__To do__.
What is needed is the full set of records, word for word, with no pictures.

__Material for the task__.

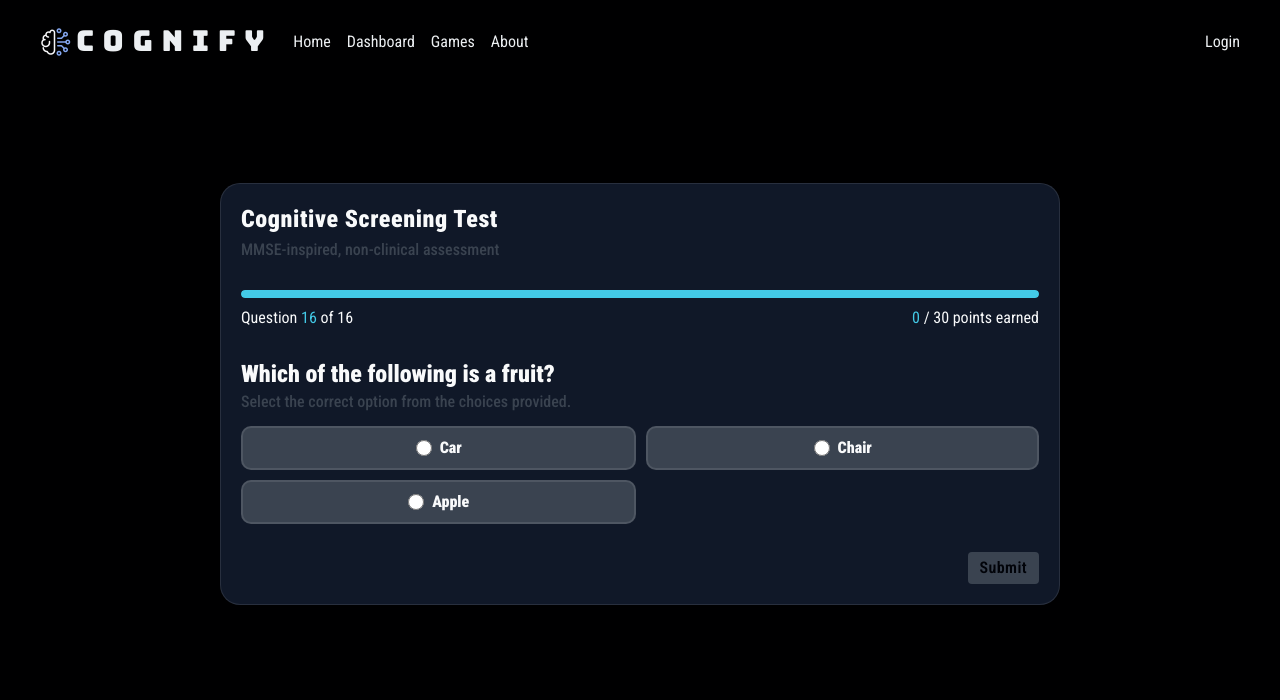
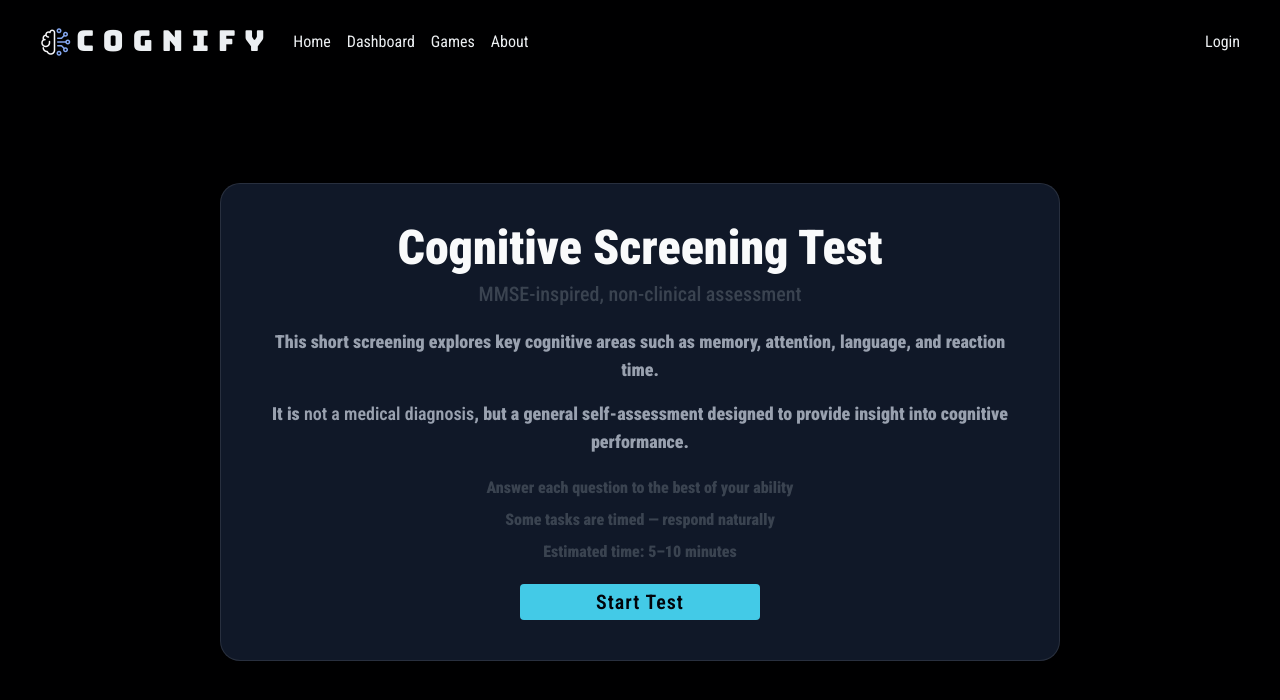
Before and after one commit to davidrapu/Cognify, a React (Vite) app in the folder frontend/: page /quiz in a window 1280 px wide. Shown: the top 700 px of the page. Built offline with nearby package versions, Linux system fonts and the light colour scheme.

Commit message:
quiz states

```diff
--- a/frontend/src/pages/Quiz/QuizCard.tsx
+++ b/frontend/src/pages/Quiz/QuizCard.tsx
@@ -1,25 +1,25 @@
-import React, {useState } from "react";
+import React, { useState } from "react";
 import Progress from "../../components/ui/progress";
 import quizInfo from "../../data/quizInfo.json";
 import { Question } from "./Question/Question";
 import type { QuizState, QuizAction } from "../../hooks/useQuizReducer";
 import Button from "@/components/Button";
+import ScoreMeter from "@/components/ScoreMeter";
 
 interface QuizCardProps {
   state: QuizState;
   dispatch: React.Dispatch<QuizAction>;
-};
+}
 
 export default function QuizCard({ state, dispatch }: QuizCardProps) {
-
   const questionObj = quizInfo.questions.find(
-    (question) => question.id === state.currentQuestion
+    (question) => question.id === state.currentQuestion,
   );
   const [userInput, setUserInput] = useState("");
   const [isAknowledged, setIsAknowledged] = useState(false);
 
   const handleClick = () => {
-    console.log(userInput)
+    console.log(userInput);
     dispatch({
       type: "increaseTotalPoints",
       payload: questionObj?.points || 0,
@@ -33,13 +33,62 @@ export default function QuizCard({ state, dispatch }: QuizCardProps) {
       type: "increaseTotalPoints",
       payload: questionObj?.points || 0,
     });
-    dispatch({type: 'end'})
-  }
+    dispatch({ type: "end" });
+  };
+
+  const startQuiz = () => {
+    dispatch({ type: "start" });
+  };
+
+  const endQuiz = () => {
+    // Give them their score
+    // Give them an option to try again or continue
+    // Reset in both occasions. So dont reset at end but after end
+
+    // End the quiz
+    dispatch({ type: "end" });
+  };
 
   if (!questionObj) return null;
 
   return (
-    <div className="container bg-card text-card-foreground w-210 p-5 rounded-[20px] font-black flex flex-col gap-y-7 border border-white/10 ">
+    <div className="container bg-card text-card-foreground w-210 p-10 rounded-[20px] font-black border border-white/10 ">
+      {state.quizState === "intro" && (
+        <div className="container max-w-3xl space-y-5 text-center">
+          <div className="space-y-2">
+            <h1 className="text-5xl font-black">{quizInfo.testName}</h1>
+            <p className="text-secondary font-medium text-xl">
+              {quizInfo.description}
+            </p>
+          </div>
+
+          <div className="space-y-4 text-lg text-muted-foreground">
+            <p>
+              This short screening explores key cognitive areas such as memory,
+              attention, language, and reaction time.
+            </p>
+
+            <p>
+              It is{" "}
+              <span className="font-semibold">not a medical diagnosis</span>,
+              but a general self-assessment designed to provide insight into
+              cognitive performance.
+            </p>
+          </div>
+          <ul className="space-y-2 text-base text-secondary">
+            <li> Answer each question to the best of your ability</li>
+            <li>Some tasks are timed — respond naturally</li>
+            <li>Estimated time: 5–10 minutes</li>
+          </ul>
+
+          <Button className="text-xl w-60 tracking-wider" onClick={startQuiz}>
+            Start Test
+          </Button>
+        </div>
+      )}
+
+      {state.quizState === "active" && (
+        <div className="container flex flex-col gap-y-7  ">
           <div className="flex flex-col gap-y-1">
             <h1 className="text-2xl tracking-wide font-black m-0 leading-tight">
               {quizInfo.testName}
@@ -47,7 +96,10 @@ export default function QuizCard({ state, dispatch }: QuizCardProps) {
             <p className="text-secondary font-medium">{quizInfo.description}</p>
           </div>
           <div className="flex flex-col gap-y-2">
-        <Progress value={state.currentQuestion} max={quizInfo.totalQuestions} />
+            <Progress
+              value={state.currentQuestion}
+              max={quizInfo.totalQuestions}
+            />
             <div className="flex justify-between font-normal">
               <span>
                 Question{" "}
@@ -71,9 +123,7 @@ export default function QuizCard({ state, dispatch }: QuizCardProps) {
             (questionObj?.id < 16 ? (
               <Button
                 disabled={userInput.trim() === ""}
-            className={
-              "self-end"
-            }
+                className={"self-end"}
                 onClick={handleClick}
               >
                 Next
@@ -81,14 +131,36 @@ export default function QuizCard({ state, dispatch }: QuizCardProps) {
             ) : (
               <Button
                 disabled={userInput.trim() === ""}
-            className={
-              "self-end"
-            }
-            onClick={handleSubmit}
+                className={"self-end"}
+                onClick={endQuiz}
               >
                 Submit
               </Button>
             ))}
         </div>
+      )}
+      {state.quizState === "finish" && (
+        <div className="flex flex-col items-center gap-y-3">
+          <div className="w-full">
+            <p className="underline decoration-primary text-2xl">
+              Assessment Complete
+            </p>
+            <p className="font-medium text-xl text-primary">
+              Thank you for completing the cognitive screening.
+            </p>
+          </div>
+          <div className="space-y-3 w-full">
+            <p className=" underline decoration-primary text-xl ">Results</p>
+            <p className="text-destructive font-semibold text-sm">
+              This screening provides a general snapshot of cognitive
+              performance at one point in time. Results should be interpreted
+              cautiously and in context.
+            </p>
+            <ScoreMeter score={27} />
+            {/* Use progress bar */}
+          </div>
+        </div>
+      )}
+    </div>
   );
 }
```
Lines whose indentation alone changed are shown as unchanged.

__Solution to this task__.
Before and after one commit to davidrapu/Cognify, a React (Vite) app in the folder frontend/: page /quiz in a window 1280 px wide. Shown: the top 700 px of the page. Built offline with nearby package versions, Linux system fonts and the light colour scheme.

Commit message:
quiz states

```diff
--- a/frontend/src/pages/Quiz/QuizCard.tsx
+++ b/frontend/src/pages/Quiz/QuizCard.tsx
@@ -1,25 +1,25 @@
-import React, {useState } from "react";
+import React, { useState } from "react";
 import Progress from "../../components/ui/progress";
 import quizInfo from "../../data/quizInfo.json";
 import { Question } from "./Question/Question";
 import type { QuizState, QuizAction } from "../../hooks/useQuizReducer";
 import Button from "@/components/Button";
+import ScoreMeter from "@/components/ScoreMeter";
 
 interface QuizCardProps {
   state: QuizState;
   dispatch: React.Dispatch<QuizAction>;
-};
+}
 
 export default function QuizCard({ state, dispatch }: QuizCardProps) {
-
   const questionObj = quizInfo.questions.find(
-    (question) => question.id === state.currentQuestion
+    (question) => question.id === state.currentQuestion,
   );
   const [userInput, setUserInput] = useState("");
   const [isAknowledged, setIsAknowledged] = useState(false);
 
   const handleClick = () => {
-    console.log(userInput)
+    console.log(userInput);
     dispatch({
       type: "increaseTotalPoints",
       payload: questionObj?.points || 0,
@@ -33,13 +33,62 @@ export default function QuizCard({ state, dispatch }: QuizCardProps) {
       type: "increaseTotalPoints",
       payload: questionObj?.points || 0,
     });
-    dispatch({type: 'end'})
-  }
+    dispatch({ type: "end" });
+  };
+
+  const startQuiz = () => {
+    dispatch({ type: "start" });
+  };
+
+  const endQuiz = () => {
+    // Give them their score
+    // Give them an option to try again or continue
+    // Reset in both occasions. So dont reset at end but after end
+
+    // End the quiz
+    dispatch({ type: "end" });
+  };
 
   if (!questionObj) return null;
 
   return (
-    <div className="container bg-card text-card-foreground w-210 p-5 rounded-[20px] font-black flex flex-col gap-y-7 border border-white/10 ">
+    <div className="container bg-card text-card-foreground w-210 p-10 rounded-[20px] font-black border border-white/10 ">
+      {state.quizState === "intro" && (
+        <div className="container max-w-3xl space-y-5 text-center">
+          <div className="space-y-2">
+            <h1 className="text-5xl font-black">{quizInfo.testName}</h1>
+            <p className="text-secondary font-medium text-xl">
+              {quizInfo.description}
+            </p>
+          </div>
+
+          <div className="space-y-4 text-lg text-muted-foreground">
+            <p>
+              This short screening explores key cognitive areas such as memory,
+              attention, language, and reaction time.
+            </p>
+
+            <p>
+              It is{" "}
+              <span className="font-semibold">not a medical diagnosis</span>,
+              but a general self-assessment designed to provide insight into
+              cognitive performance.
+            </p>
+          </div>
+          <ul className="space-y-2 text-base text-secondary">
+            <li> Answer each question to the best of your ability</li>
+            <li>Some tasks are timed — respond naturally</li>
+            <li>Estimated time: 5–10 minutes</li>
+          </ul>
+
+          <Button className="text-xl w-60 tracking-wider" onClick={startQuiz}>
+            Start Test
+          </Button>
+        </div>
+      )}
+
+      {state.quizState === "active" && (
+        <div className="container flex flex-col gap-y-7  ">
           <div className="flex flex-col gap-y-1">
             <h1 className="text-2xl tracking-wide font-black m-0 leading-tight">
               {quizInfo.testName}
@@ -47,7 +96,10 @@ export default function QuizCard({ state, dispatch }: QuizCardProps) {
             <p className="text-secondary font-medium">{quizInfo.description}</p>
           </div>
           <div className="flex flex-col gap-y-2">
-        <Progress value={state.currentQuestion} max={quizInfo.totalQuestions} />
+            <Progress
+              value={state.currentQuestion}
+              max={quizInfo.totalQuestions}
+            />
             <div className="flex justify-between font-normal">
               <span>
                 Question{" "}
@@ -71,9 +123,7 @@ export default function QuizCard({ state, dispatch }: QuizCardProps) {
             (questionObj?.id < 16 ? (
               <Button
                 disabled={userInput.trim() === ""}
-            className={
-              "self-end"
-            }
+                className={"self-end"}
                 onClick={handleClick}
               >
                 Next
@@ -81,14 +131,36 @@ export default function QuizCard({ state, dispatch }: QuizCardProps) {
             ) : (
               <Button
                 disabled={userInput.trim() === ""}
-            className={
-              "self-end"
-            }
-            onClick={handleSubmit}
+                className={"self-end"}
+                onClick={endQuiz}
               >
                 Submit
               </Button>
             ))}
         </div>
+      )}
+      {state.quizState === "finish" && (
+        <div className="flex flex-col items-center gap-y-3">
+          <div className="w-full">
+            <p className="underline decoration-primary text-2xl">
+              Assessment Complete
+            </p>
+            <p className="font-medium text-xl text-primary">
+              Thank you for completing the cognitive screening.
+            </p>
+          </div>
+          <div className="space-y-3 w-full">
+            <p className=" underline decoration-primary text-xl ">Results</p>
+            <p className="text-destructive font-semibold text-sm">
+              This screening provides a general snapshot of cognitive
+              performance at one point in time. Results should be interpreted
+              cautiously and in context.
+            </p>
+            <ScoreMeter score={27} />
+            {/* Use progress bar */}
+          </div>
+        </div>
+      )}
+    </div>
   );
 }
```
Lines whose indentation alone changed are shown as unchanged.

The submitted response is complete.